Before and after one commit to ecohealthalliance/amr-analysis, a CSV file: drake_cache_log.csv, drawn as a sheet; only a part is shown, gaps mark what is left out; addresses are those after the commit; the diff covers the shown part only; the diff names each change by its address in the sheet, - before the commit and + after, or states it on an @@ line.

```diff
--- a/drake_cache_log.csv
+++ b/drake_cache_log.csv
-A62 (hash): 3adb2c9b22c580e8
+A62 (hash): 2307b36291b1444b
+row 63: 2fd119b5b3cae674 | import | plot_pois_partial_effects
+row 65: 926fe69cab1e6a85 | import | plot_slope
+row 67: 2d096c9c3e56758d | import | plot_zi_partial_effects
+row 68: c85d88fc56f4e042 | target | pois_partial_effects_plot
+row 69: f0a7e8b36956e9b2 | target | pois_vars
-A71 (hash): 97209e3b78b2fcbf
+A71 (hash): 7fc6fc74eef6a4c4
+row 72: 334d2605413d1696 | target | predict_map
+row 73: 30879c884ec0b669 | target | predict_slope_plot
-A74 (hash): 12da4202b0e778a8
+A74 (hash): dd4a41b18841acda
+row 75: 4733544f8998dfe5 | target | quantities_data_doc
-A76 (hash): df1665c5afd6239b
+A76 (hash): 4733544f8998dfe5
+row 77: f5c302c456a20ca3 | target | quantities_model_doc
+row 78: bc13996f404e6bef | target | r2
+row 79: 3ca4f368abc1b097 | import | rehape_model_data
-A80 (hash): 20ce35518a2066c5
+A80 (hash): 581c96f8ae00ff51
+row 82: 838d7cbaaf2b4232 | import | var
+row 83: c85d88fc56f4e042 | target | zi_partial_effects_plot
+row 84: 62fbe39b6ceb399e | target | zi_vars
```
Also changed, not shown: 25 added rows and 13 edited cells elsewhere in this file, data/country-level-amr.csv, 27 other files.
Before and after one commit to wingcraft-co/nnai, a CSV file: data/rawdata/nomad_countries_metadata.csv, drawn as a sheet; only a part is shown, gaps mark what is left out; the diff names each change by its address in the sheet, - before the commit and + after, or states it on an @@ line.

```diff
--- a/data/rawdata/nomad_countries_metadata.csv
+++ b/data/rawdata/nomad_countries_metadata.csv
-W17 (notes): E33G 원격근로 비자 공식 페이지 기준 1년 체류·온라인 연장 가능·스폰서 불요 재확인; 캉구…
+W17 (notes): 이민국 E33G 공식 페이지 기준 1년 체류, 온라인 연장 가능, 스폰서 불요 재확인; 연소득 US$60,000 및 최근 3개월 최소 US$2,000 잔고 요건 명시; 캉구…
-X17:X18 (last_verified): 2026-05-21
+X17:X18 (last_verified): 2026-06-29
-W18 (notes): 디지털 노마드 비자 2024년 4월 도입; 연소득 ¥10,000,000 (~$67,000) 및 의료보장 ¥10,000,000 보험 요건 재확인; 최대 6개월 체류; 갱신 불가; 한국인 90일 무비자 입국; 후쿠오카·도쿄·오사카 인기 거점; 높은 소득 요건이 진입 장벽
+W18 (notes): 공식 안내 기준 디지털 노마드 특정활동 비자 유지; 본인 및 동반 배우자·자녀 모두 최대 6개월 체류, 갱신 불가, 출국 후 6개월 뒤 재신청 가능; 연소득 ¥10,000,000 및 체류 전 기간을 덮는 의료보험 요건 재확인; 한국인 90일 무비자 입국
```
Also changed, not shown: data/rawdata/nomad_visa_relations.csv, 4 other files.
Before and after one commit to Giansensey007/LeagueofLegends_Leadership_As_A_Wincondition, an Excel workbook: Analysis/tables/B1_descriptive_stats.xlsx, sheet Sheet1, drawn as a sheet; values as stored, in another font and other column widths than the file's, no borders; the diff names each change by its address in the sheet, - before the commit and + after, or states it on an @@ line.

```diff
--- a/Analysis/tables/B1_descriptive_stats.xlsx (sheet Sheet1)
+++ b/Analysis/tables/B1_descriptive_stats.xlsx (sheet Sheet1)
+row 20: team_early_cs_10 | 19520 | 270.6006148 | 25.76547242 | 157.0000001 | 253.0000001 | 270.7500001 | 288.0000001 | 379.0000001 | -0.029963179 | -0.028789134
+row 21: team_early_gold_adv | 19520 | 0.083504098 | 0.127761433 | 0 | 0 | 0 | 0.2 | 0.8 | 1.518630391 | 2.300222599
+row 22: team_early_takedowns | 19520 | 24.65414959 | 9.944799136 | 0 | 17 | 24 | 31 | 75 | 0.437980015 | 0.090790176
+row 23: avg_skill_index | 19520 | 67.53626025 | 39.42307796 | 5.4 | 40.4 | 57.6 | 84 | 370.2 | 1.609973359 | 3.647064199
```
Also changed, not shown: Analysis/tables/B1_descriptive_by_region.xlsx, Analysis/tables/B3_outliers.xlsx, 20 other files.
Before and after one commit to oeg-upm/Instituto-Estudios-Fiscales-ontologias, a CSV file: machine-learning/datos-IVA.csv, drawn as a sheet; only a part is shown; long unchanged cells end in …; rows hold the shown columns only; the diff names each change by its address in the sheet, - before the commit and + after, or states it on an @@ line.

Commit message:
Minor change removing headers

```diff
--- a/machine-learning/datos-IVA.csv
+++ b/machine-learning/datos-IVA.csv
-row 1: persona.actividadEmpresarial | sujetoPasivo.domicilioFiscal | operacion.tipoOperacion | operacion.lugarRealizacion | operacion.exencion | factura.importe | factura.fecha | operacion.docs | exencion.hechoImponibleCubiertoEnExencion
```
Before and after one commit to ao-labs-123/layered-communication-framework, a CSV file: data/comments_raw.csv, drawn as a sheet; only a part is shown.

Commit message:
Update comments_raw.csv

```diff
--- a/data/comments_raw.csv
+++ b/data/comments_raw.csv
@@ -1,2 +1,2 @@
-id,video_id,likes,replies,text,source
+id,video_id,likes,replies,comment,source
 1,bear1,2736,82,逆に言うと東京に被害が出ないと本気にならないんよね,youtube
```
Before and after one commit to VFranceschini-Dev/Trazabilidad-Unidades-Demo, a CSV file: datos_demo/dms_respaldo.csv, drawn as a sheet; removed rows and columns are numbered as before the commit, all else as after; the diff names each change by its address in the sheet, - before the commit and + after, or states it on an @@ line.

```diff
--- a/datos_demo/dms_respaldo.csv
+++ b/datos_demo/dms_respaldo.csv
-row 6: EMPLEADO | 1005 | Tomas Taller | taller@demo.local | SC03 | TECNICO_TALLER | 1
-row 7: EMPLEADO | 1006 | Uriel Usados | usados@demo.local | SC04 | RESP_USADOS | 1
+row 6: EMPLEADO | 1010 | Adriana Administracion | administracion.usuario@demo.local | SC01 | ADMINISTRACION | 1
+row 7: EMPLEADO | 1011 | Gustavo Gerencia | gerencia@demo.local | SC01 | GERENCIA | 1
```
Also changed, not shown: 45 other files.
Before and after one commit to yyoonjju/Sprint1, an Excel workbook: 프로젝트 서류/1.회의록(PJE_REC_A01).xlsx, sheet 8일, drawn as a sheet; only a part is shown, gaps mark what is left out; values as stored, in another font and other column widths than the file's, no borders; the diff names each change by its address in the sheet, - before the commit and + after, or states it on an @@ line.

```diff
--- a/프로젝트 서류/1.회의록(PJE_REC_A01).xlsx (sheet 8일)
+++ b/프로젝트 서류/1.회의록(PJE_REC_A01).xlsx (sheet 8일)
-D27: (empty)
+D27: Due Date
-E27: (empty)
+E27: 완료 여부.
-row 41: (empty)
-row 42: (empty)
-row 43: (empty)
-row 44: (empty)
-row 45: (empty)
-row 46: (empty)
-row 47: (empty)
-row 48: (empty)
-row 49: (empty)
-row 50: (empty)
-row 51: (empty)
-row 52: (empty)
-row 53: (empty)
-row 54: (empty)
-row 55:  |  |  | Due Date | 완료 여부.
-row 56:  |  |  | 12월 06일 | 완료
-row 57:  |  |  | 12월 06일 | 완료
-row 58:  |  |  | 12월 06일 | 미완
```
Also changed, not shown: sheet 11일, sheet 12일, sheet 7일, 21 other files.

### Work order
Only one number is needed: please count the lines of the entries above in which the string "other" occurs.

### Task answer
7